"Oh God!" Tiggs da Author winces and turns away with an abashed chuckle. "You know what, I tweeted that, and now probably every interviewer's gonna be like, 'Fuck's sake!'"
The tweet he's referring to - which, given the look of genuine embarrassment on his face, I'm slightly regretting bringing up - was written the day before we sit down together in an East London pub, and read simply, "I hate interviews."
It's not the most promising thing to read while gearing up to do just that - but the conversation that follows somewhat belies this sentiment. Though he clearly has a hard time talking about himself - "I just don't like hyping something up" - Tiggs (so called because he used to wear bags and hats with Tigger on them in school) is calm and quietly assured.
When I ask how he'd sum up his live show to someone who knew nothing of him, his answer is beautifully concise, and makes no attempts at faux modesty: "Crazy, energetic, spontaneous, unconventional, witty... Er, yeah!"
We'll be presenting a night at XOYO headlined by the magnificent Petite Meller, and also featuring the must-hear acts K.Flay and Tiggs Da Author. For tickets and information, head here.
Watch the video for 'Georgia' below
After spending his early childhood in Tanzania, Tiggs moved to London at the age of eight. By eleven, he had discovered music - but his tastes lived and died by what his friends thought was cool. For a long time, this was grime and only grime. "At that age you don't really care about anything else if your friends don't care about it," he explains. "The second I left school I kinda started loving music a bit more, started listening to a lot more music. I went back to Tanzania and I started listening to some African jazz music, and that's when my mindset changed.
"I started digging for music, searching, searching, searching, and the more you do that, the more knowledge you have. It's like you're studying for an exam or something, and you've done all your research, and you hope you know enough."
So his passion for African jazz didn't start while he was living in Tanzania? "When I moved from Tanzania, I was too young, so I wasn't even into music... or I might hear a Michael Jackson song or whatever, and just like it 'cus I like his dancing, but I didn't think too deep of it. I wasn't even thinking about music, I wanted to play football."

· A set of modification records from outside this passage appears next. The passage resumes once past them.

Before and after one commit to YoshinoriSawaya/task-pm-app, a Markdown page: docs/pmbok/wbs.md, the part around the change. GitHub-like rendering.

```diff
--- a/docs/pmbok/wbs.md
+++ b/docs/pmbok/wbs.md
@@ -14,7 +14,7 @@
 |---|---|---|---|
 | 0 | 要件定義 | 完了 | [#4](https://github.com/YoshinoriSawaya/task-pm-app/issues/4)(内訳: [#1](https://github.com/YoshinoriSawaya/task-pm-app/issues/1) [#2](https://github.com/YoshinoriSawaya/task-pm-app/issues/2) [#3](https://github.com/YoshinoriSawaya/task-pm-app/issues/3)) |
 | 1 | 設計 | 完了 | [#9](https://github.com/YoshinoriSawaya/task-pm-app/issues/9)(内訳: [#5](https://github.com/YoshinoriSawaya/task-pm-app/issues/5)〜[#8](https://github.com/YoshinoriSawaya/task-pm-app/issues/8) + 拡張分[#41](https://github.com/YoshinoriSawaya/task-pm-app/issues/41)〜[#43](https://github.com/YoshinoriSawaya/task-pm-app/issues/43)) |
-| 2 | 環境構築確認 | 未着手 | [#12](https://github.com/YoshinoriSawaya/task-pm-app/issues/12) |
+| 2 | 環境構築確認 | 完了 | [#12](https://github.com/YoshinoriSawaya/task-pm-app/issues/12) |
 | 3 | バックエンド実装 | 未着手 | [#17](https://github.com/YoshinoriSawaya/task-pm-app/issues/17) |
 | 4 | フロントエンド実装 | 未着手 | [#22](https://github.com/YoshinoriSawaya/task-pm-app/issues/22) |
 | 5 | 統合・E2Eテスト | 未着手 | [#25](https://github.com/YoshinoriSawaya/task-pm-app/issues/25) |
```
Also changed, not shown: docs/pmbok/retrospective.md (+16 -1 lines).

Football's eventual loss, though, is music's gain. Tiggs' music, signposted by the playful, soulful jazz of 'Georgia', is a slice of nostalgia served up on a contemporary plate. Already, there's a significant deal of hype around him - not that he lets that pressure affect his ability to write a great song.
"For me, when it comes to music, I don't think I'll ever have issues with writing songs, 'cus I feel like that is my thing. That's what I do, so I never worry if I have enough music. I don't think that'll be an issue I'll have."
He pauses, and a playful grin flashes across his face. "But hey, maybe I need to do more interviews! Those are the issues I'll be having."
Gigwise presents Petite Meller, K.Flay, Tiggs Da Author and special guests at XOYO as part of London's Community Festival on Wednesday 4 November. For tickets and more information, visit here.